According to recent reports, the economy is showing signs of recovery. But the impact of the recession, particularly on children, will be felt far into the future.
As the foreclosure crisis and continued unemployment push poverty to record levels , many Americans are sliding into homelessness. The Obama Administration estimates that family homelessness increased by 20 percent from 2007 to 2010 .
And while the loss of a home is traumatic for anyone, it is especially so for children. The mental, emotional, and economic consequences can extend far into adulthood.
Recent estimates put the numbers of homeless children at 1.6 million. The increase is dramatic: last year, public schools across the country reported a 38 percent rise in the number of homeless students identified since 2007.

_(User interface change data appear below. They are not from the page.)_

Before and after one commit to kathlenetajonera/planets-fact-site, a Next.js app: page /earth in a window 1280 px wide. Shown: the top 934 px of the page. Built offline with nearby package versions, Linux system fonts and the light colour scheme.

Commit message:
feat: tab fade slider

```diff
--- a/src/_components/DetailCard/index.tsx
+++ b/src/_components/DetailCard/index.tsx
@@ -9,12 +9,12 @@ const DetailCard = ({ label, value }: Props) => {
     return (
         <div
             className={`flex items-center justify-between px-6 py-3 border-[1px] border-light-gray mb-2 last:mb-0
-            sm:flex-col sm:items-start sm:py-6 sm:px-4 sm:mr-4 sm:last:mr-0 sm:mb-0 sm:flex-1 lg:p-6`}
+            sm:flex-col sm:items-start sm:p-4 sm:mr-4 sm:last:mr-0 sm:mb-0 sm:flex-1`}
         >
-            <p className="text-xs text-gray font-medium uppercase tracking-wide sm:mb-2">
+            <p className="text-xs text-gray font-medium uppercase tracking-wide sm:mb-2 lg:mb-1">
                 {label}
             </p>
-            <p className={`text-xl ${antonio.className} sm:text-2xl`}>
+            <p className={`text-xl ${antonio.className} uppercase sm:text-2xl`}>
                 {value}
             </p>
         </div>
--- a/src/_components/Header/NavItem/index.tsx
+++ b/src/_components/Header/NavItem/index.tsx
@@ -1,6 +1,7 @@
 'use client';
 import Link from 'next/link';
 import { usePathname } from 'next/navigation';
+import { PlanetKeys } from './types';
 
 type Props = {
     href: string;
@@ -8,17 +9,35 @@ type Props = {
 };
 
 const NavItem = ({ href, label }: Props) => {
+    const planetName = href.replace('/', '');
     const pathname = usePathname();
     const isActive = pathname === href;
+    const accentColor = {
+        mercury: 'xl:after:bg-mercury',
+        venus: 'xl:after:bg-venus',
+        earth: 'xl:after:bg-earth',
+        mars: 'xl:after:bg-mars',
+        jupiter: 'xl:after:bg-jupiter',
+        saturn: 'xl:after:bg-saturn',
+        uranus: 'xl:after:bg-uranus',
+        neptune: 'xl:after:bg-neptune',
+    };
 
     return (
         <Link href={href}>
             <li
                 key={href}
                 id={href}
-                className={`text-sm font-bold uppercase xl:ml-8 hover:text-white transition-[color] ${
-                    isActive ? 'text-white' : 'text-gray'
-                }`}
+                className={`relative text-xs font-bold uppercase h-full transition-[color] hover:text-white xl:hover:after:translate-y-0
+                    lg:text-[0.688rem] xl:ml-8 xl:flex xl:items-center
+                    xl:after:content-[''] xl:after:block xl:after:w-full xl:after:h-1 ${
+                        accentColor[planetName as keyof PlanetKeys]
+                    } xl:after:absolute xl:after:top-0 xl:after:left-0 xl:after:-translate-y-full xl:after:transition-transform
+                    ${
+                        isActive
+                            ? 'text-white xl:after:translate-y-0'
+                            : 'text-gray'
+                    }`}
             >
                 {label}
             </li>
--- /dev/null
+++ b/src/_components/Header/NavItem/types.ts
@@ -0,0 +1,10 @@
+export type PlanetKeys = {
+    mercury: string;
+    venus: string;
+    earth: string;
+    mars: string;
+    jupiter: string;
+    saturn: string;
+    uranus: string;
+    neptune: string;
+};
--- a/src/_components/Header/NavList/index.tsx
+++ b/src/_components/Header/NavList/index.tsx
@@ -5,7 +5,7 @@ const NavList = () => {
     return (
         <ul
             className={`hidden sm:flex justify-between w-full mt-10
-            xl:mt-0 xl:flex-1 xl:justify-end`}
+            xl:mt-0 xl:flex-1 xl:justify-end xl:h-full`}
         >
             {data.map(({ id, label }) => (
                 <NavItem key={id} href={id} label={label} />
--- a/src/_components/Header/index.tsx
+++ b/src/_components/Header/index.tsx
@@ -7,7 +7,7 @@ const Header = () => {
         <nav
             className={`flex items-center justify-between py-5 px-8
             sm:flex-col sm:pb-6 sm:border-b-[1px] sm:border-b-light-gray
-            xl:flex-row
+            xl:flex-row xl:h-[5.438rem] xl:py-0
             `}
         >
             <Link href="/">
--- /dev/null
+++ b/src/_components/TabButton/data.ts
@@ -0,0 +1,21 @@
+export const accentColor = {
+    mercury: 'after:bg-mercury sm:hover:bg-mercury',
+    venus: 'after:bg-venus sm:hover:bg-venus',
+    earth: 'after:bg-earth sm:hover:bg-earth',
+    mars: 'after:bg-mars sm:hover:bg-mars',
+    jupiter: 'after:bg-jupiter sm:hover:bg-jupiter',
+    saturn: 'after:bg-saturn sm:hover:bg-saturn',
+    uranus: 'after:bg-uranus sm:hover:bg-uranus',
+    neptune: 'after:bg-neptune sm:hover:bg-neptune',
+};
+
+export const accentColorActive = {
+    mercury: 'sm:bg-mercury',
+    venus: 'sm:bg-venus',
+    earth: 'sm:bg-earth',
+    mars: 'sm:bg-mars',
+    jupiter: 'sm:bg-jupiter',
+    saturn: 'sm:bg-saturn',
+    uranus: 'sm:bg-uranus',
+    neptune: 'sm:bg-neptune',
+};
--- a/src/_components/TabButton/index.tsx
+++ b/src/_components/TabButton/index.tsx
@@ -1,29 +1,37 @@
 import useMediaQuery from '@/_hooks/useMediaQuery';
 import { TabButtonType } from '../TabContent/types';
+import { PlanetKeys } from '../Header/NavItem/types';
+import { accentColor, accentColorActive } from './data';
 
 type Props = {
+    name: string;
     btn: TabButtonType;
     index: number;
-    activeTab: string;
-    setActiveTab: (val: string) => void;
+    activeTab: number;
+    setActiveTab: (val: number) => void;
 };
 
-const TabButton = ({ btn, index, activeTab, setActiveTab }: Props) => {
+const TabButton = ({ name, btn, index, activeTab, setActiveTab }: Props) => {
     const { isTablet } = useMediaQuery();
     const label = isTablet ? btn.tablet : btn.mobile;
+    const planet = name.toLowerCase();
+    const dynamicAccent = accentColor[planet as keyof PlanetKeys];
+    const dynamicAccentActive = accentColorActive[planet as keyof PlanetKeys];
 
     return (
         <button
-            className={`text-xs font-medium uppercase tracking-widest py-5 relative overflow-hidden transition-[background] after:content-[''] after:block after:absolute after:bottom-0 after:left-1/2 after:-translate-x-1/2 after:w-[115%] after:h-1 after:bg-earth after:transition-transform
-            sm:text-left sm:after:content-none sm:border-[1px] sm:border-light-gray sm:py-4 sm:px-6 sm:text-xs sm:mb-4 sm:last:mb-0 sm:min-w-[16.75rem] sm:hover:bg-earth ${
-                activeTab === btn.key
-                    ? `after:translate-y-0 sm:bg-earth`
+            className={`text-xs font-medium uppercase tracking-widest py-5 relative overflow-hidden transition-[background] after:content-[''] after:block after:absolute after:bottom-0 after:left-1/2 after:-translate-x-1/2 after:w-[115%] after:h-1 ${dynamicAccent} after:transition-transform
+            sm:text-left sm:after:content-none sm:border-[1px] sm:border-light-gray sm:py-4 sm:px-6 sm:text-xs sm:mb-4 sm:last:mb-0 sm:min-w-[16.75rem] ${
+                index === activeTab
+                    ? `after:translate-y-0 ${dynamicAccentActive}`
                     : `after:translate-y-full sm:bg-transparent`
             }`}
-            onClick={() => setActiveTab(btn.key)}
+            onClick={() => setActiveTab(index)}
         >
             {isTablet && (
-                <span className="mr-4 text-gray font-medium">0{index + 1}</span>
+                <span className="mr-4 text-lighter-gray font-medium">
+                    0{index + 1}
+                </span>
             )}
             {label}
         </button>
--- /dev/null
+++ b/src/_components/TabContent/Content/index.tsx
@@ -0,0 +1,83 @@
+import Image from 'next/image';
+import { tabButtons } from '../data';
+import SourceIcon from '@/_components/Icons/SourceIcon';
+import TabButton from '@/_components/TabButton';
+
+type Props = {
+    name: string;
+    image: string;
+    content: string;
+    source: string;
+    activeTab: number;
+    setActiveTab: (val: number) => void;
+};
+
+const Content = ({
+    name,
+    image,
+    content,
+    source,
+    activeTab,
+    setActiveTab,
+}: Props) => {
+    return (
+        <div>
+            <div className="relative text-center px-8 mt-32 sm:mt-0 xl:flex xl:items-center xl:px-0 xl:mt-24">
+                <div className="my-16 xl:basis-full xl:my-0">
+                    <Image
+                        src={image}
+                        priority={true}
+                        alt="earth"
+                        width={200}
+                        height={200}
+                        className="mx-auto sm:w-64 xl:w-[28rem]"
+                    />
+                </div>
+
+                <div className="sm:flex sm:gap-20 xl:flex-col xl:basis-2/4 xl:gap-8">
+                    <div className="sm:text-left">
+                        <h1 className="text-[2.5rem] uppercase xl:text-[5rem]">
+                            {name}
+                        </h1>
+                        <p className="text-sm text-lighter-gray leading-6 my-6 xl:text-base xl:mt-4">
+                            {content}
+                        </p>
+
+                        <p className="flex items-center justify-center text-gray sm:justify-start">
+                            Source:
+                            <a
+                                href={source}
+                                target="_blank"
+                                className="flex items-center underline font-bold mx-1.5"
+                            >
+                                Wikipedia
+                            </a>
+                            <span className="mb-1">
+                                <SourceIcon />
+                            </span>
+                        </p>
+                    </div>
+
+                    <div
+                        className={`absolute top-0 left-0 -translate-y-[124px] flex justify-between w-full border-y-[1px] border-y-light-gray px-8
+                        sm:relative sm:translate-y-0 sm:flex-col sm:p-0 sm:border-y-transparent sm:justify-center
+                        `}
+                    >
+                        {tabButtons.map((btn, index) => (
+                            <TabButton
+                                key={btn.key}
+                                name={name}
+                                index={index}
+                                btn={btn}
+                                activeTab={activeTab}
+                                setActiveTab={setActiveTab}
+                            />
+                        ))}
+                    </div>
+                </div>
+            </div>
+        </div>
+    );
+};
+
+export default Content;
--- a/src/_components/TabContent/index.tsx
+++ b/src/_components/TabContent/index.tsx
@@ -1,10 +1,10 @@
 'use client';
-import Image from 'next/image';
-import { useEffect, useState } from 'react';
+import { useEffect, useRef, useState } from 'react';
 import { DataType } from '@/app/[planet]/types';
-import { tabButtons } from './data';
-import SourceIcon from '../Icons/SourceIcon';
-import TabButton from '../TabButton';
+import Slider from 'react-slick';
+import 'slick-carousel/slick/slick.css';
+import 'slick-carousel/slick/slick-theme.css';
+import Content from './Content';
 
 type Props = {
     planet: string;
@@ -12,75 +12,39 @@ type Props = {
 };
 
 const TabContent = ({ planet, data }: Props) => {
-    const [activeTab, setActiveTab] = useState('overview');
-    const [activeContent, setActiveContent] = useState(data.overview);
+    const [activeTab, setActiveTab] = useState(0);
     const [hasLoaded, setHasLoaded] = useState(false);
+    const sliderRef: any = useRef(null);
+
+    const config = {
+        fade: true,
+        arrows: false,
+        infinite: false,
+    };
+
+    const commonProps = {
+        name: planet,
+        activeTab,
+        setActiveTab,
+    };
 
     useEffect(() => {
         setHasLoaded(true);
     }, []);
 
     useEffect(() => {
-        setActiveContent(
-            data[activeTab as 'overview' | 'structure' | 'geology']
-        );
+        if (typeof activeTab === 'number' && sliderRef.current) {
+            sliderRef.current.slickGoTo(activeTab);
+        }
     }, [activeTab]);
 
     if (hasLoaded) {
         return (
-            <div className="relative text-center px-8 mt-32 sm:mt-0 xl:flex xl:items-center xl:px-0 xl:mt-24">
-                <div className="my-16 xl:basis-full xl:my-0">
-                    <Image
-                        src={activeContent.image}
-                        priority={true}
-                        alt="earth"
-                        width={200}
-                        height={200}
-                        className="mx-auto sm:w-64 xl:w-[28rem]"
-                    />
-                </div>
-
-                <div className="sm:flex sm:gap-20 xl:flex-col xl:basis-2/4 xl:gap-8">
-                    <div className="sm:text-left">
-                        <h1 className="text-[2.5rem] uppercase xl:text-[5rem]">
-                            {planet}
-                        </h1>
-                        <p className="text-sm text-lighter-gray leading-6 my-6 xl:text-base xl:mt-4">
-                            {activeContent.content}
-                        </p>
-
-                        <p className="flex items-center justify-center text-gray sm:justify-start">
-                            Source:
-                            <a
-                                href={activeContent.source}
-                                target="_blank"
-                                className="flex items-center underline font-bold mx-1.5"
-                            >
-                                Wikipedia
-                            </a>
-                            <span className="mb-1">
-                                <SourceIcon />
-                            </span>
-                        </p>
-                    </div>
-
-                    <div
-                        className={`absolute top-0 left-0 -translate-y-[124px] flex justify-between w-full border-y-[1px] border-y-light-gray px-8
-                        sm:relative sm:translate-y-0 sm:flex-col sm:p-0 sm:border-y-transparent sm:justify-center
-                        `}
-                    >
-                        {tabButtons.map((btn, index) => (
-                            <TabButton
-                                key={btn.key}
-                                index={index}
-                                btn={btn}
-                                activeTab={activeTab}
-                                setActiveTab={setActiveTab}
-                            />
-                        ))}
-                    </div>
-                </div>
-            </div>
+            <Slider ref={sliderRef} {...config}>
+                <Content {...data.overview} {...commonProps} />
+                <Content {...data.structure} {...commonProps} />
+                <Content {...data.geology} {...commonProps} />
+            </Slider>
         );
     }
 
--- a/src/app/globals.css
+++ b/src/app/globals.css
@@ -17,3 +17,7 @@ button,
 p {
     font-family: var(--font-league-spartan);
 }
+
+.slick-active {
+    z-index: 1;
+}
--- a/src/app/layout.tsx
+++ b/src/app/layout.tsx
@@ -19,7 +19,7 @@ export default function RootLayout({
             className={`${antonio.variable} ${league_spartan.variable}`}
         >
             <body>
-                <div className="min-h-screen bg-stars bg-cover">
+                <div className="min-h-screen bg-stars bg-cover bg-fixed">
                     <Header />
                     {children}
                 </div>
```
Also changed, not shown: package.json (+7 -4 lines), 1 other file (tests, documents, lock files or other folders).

Living in shelters, cars, or doubled-up with family or friends, homeless children suffer from increased illness, hunger, anxiety, and depression. They are also at risk of having their education disrupted; many are pulled out of their school and transferred to a new one -- or even denied access to school altogether. For children who have already lost their home, this additional loss can be devastating.
Irene, S., a diabetic girl in Texas, described the impact of becoming homeless and being pulled out of school: "I didn't get to say bye to any of my friends, and I never went back to that school. I cried so much that my blood sugar was at 550. A doctor later told me that for my age, I was lucky not to have gone into a coma. Emotions get in the way of staying healthy sometimes; in this case, the stress hurt me the most."
The federal McKinney-Vento Education Act guarantees many important protections. Under the law, children have the right to remain in the same school when they become homeless. Schools are also required to provide free transportation, meals, and access to extra-curricular activities. This provides vital stability when the rest of their lives have been turned upside-down. It also ensures these children have access to meals and the basic health services schools provide.
Unfortunately, many parents don't know their children have these rights -- and without resources and struggling with basic survival needs, information is hard to come by. Even when parents know their rights, the law is still often violated. Some schools aren't aware of or simply ignore their legal obligations to homeless children. As a result, these kids can lose their school at the same time they lose their home.
This double loss affects their well-being, as it did for Irene. It also affects their future. Studies show that children who are forced to repeatedly change schools are 50 percent less likely to graduate from high school. Worse, people who don't graduate are more than twice as likely to slip into poverty in a single year. This affects not only those children, but our productivity as a nation.
What can be done? One way to address this issue is to educate schools and parents about kids' rights and help ensure they are asserted. The National Law Center on Homelessness & Poverty recently partnered with DLA Piper, a major national law firm, to create Project LEARN. Through this program, we train volunteer lawyers across the country to help homeless families protect their children's education rights. And when that fails, we're ready to go to court to protect them.
More work is needed. While we've broadened our reach through Project LEARN, there are many more homeless children and families than we can help right now. We're working to expand our network to reach more of them.
Congress can help too. The McKinney-Vento program is currently funded at $65 million, the same amount as in 2009, despite a dramatic increase in need. And while this may seem like a lot of money to the average person, it isn't in the context of federal spending. Only 11 percent of school districts receive any money through the program.
Further, while homeless children need an education, they also need a home. That's why we're calling on Congress to enact HR 32, a no cost, bipartisan bill sponsored by Rep. Judy Biggert that would open up eligibility for housing programs to help more homeless children. We're also calling on Congress to increase support for homeless aid programs proposed by President Obama and fund the National Housing Trust Fund.
Last year, the president said: "it is simply unacceptable for families and children to be homeless in America." I agree. It is essential that we take action now to ensure the basic human rights of homeless and poor children to an education and to a home.